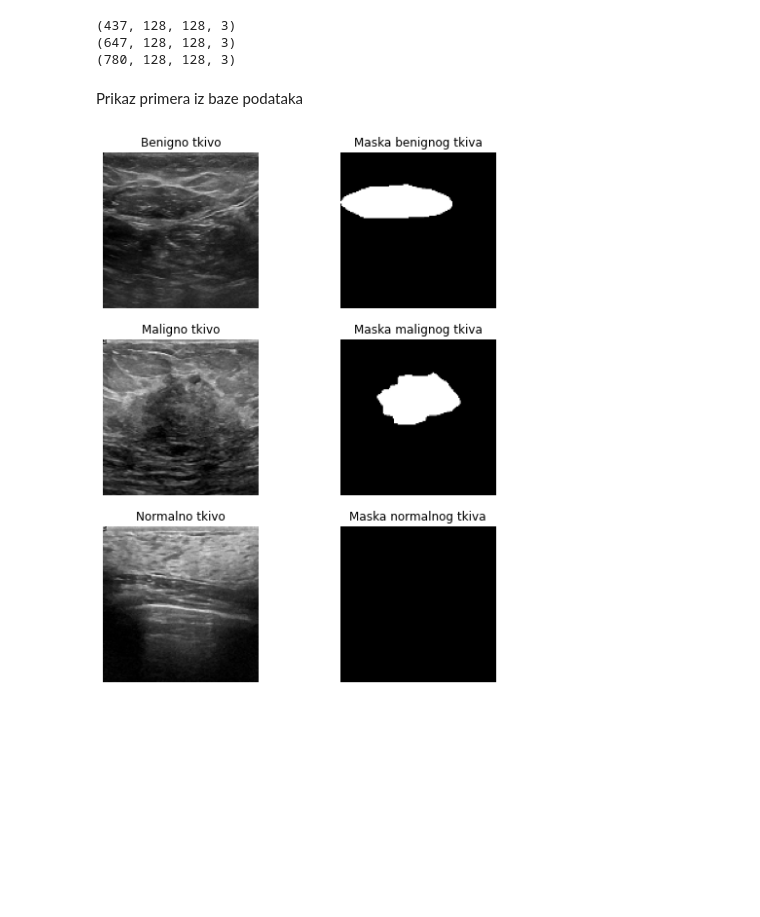
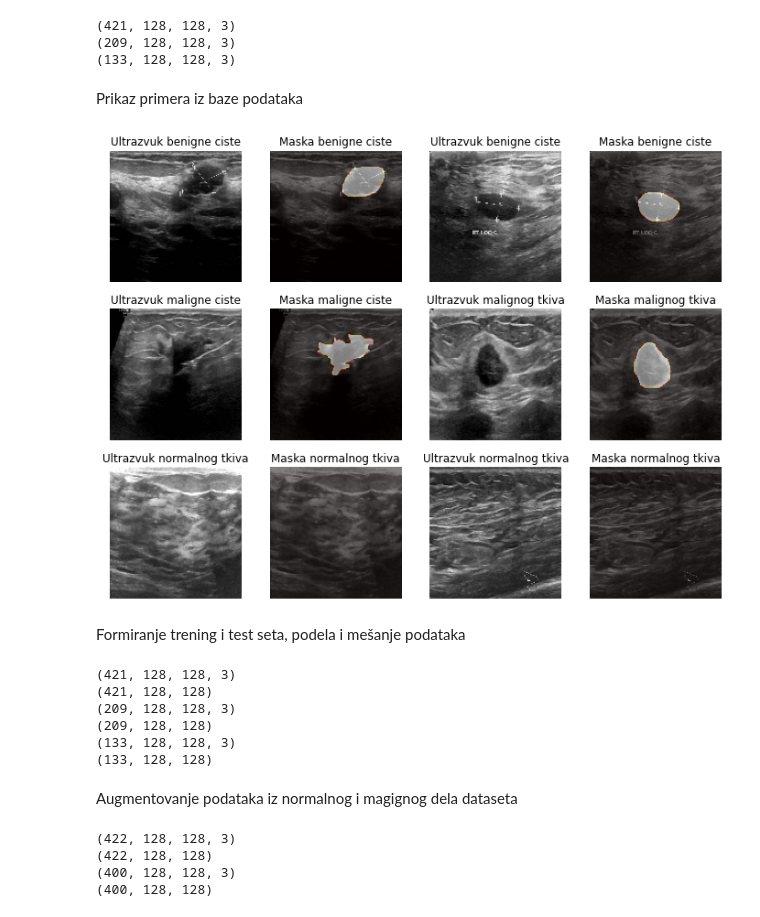
Before and after one commit to nedeljkovicmajaa/ABS-lesion-segmentation, a Jupyter notebook: main.ipynb, the cells around one changed output. Saved outputs shown, nothing was run; the diff lists cells and outputs as text; code cells hidden in the pictures; blank space fills up the shorter version.

```diff
--- a/main.ipynb
+++ b/main.ipynb
@@ -53,28 +57,52 @@ def load_data(data = None, folder_path=None, shape = 128):
 
     print(np.array(data['img']).shape)
     return data
+# %%
+data_benign = {'img' : [], 'mask' : []}
+data_malignant = {'img' : [], 'mask' : []}
+data_normal = {'img' : [], 'mask' : []}
 # %%
-train_data = {'img' : [],
-           'mask' : []
-          }
-
-train_data = load_data(train_data, folder_path='Dataset_BUSI_with_GT/benign')
-train_data = load_data(train_data, folder_path='Dataset_BUSI_with_GT/malignant')
-train_data = load_data(train_data, folder_path='Dataset_BUSI_with_GT/normal')
+data_benign = load_data(data_benign, folder_path='Dataset_BUSI_with_GT/benign')
+data_malignant = load_data(data_malignant, folder_path='Dataset_BUSI_with_GT/malignant')
+data_normal = load_data(data_normal, folder_path='Dataset_BUSI_with_GT/normal')
 # %% [output]
-(437, 128, 128, 3)
-(647, 128, 128, 3)
-(780, 128, 128, 3)
+(421, 128, 128, 3)
+(209, 128, 128, 3)
+(133, 128, 128, 3)
 # %% [markdown]
 Prikaz primera iz baze podataka
-# %%
-plt.figure(figsize=(8,10))
-plt.subplot(3,2,1), plt.imshow(train_data['img'][54]), plt.title('Benigno tkivo'), plt.axis('off')
-plt.subplot(3,2,2), plt.imshow(train_data['mask'][54], 'gray'), plt.title('Maska benignog tkiva'), plt.axis('off')
-plt.subplot(3,2,3), plt.imshow(train_data['img'][509]), plt.title('Maligno tkivo'), plt.axis('off')
-plt.subplot(3,2,4), plt.imshow(train_data['mask'][509], 'gray'), plt.title('Maska malignog tkiva'), plt.axis('off')
-plt.subplot(3,2,5), plt.imshow(train_data['img'][647]), plt.title('Normalno tkivo'), plt.axis('off')
-plt.subplot(3,2,6), plt.imshow(train_data['mask'][647], 'gray'), plt.title('Maska normalnog tkiva'), plt.axis('off')
-plt.show()
-# %% [output]
-[figure, removed]
+# %%
+plt.figure(figsize=(12,9))
+plt.subplot(3,4,1), plt.imshow(data_benign['img'][0]), plt.title('Ultrazvuk benigne ciste'), plt.axis('off')
+plt.subplot(3,4,2), plt.imshow(data_benign['img'][0]), plt.imshow(data_benign['mask'][0], cmap='hot', alpha=0.5), plt.title('Maska benigne ciste'), plt.axis('off')
+plt.subplot(3,4,3), plt.imshow(data_benign['img'][100]), plt.title('Ultrazvuk benigne ciste'), plt.axis('off')
+plt.subplot(3,4,4), plt.imshow(data_benign['img'][100]), plt.imshow(data_benign['mask'][100], cmap='hot', alpha=0.5), plt.title('Maska benigne ciste'), plt.axis('off')
+plt.subplot(3,4,5), plt.imshow(data_malignant['img'][0]), plt.title('Ultrazvuk maligne ciste'), plt.axis('off')
+plt.subplot(3,4,6), plt.imshow(data_malignant['img'][0]), plt.imshow(data_malignant['mask'][0], cmap='hot', alpha=0.5), plt.title('Maska maligne ciste'), plt.axis('off')
+plt.subplot(3,4,7), plt.imshow(data_malignant['img'][50]), plt.title('Ultrazvuk malignog tkiva'), plt.axis('off')
+plt.subplot(3,4,8), plt.imshow(data_malignant['img'][50]), plt.imshow(data_malignant['mask'][50], cmap='hot', alpha=0.5), plt.title('Maska malignog tkiva'), plt.axis('off')
+plt.subplot(3,4,9), plt.imshow(data_normal['img'][0]), plt.title('Ultrazvuk normalnog tkiva'), plt.axis('off')
+plt.subplot(3,4,10), plt.imshow(data_normal['img'][0]), plt.imshow(data_normal['mask'][0], cmap='hot', alpha=0.5), plt.title('Maska normalnog tkiva'), plt.axis('off')
+plt.subplot(3,4,11), plt.imshow(data_normal['img'][50]), plt.title('Ultrazvuk normalnog tkiva'), plt.axis('off')
+plt.subplot(3,4,12), plt.imshow(data_normal['img'][50]), plt.imshow(data_normal['mask'][50], cmap='hot', alpha=0.5), plt.title('Maska normalnog tkiva'), plt.axis('off')
+plt.show()
+# %% [output]
+[figure, added]
+# %% [markdown]
+Formiranje trening i test seta, podela i mešanje podataka
+# %%
+print(np.array(data_benign['img']).shape)
+print(np.array(data_benign['mask']).shape)
+print(np.array(data_malignant['img']).shape)
+print(np.array(data_malignant['mask']).shape)
+print(np.array(data_normal['img']).shape)
+print(np.array(data_normal['mask']).shape)
+# %% [output]
+(421, 128, 128, 3)
+(421, 128, 128)
+(209, 128, 128, 3)
+(209, 128, 128)
+(133, 128, 128, 3)
+(133, 128, 128)
+# %% [markdown]
+Augmentovanje podataka iz normalnog i magignog dela dataseta
@@ -80,0 +126,13 @@ plt.show()
+# %%
+data_malignant = augment_rotation(data_malignant, 420)
+print(np.array(data_malignant['img']).shape)
+print(np.array(data_malignant['mask']).shape)
+
+data_normal = augment_rotation(data_normal, 400)
+print(np.array(data_normal['img']).shape)
+print(np.array(data_normal['mask']).shape)
+# %% [output]
+(422, 128, 128, 3)
+(422, 128, 128)
+(400, 128, 128, 3)
+(400, 128, 128)
```
Also changed, not shown: parts of 30 cells of this notebook, 12 other files.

» **WHAT TO PRODUCE**
Please go through the material and return each line where the word "maligne" appears.

» **YOUR RESPONSE**
+plt.subplot(3,4,5), plt.imshow(data_malignant['img'][0]), plt.title('Ultrazvuk maligne ciste'), plt.axis('off')
+plt.subplot(3,4,6), plt.imshow(data_malignant['img'][0]), plt.imshow(data_malignant['mask'][0], cmap='hot', alpha=0.5), plt.title('Maska maligne ciste'), plt.axis('off')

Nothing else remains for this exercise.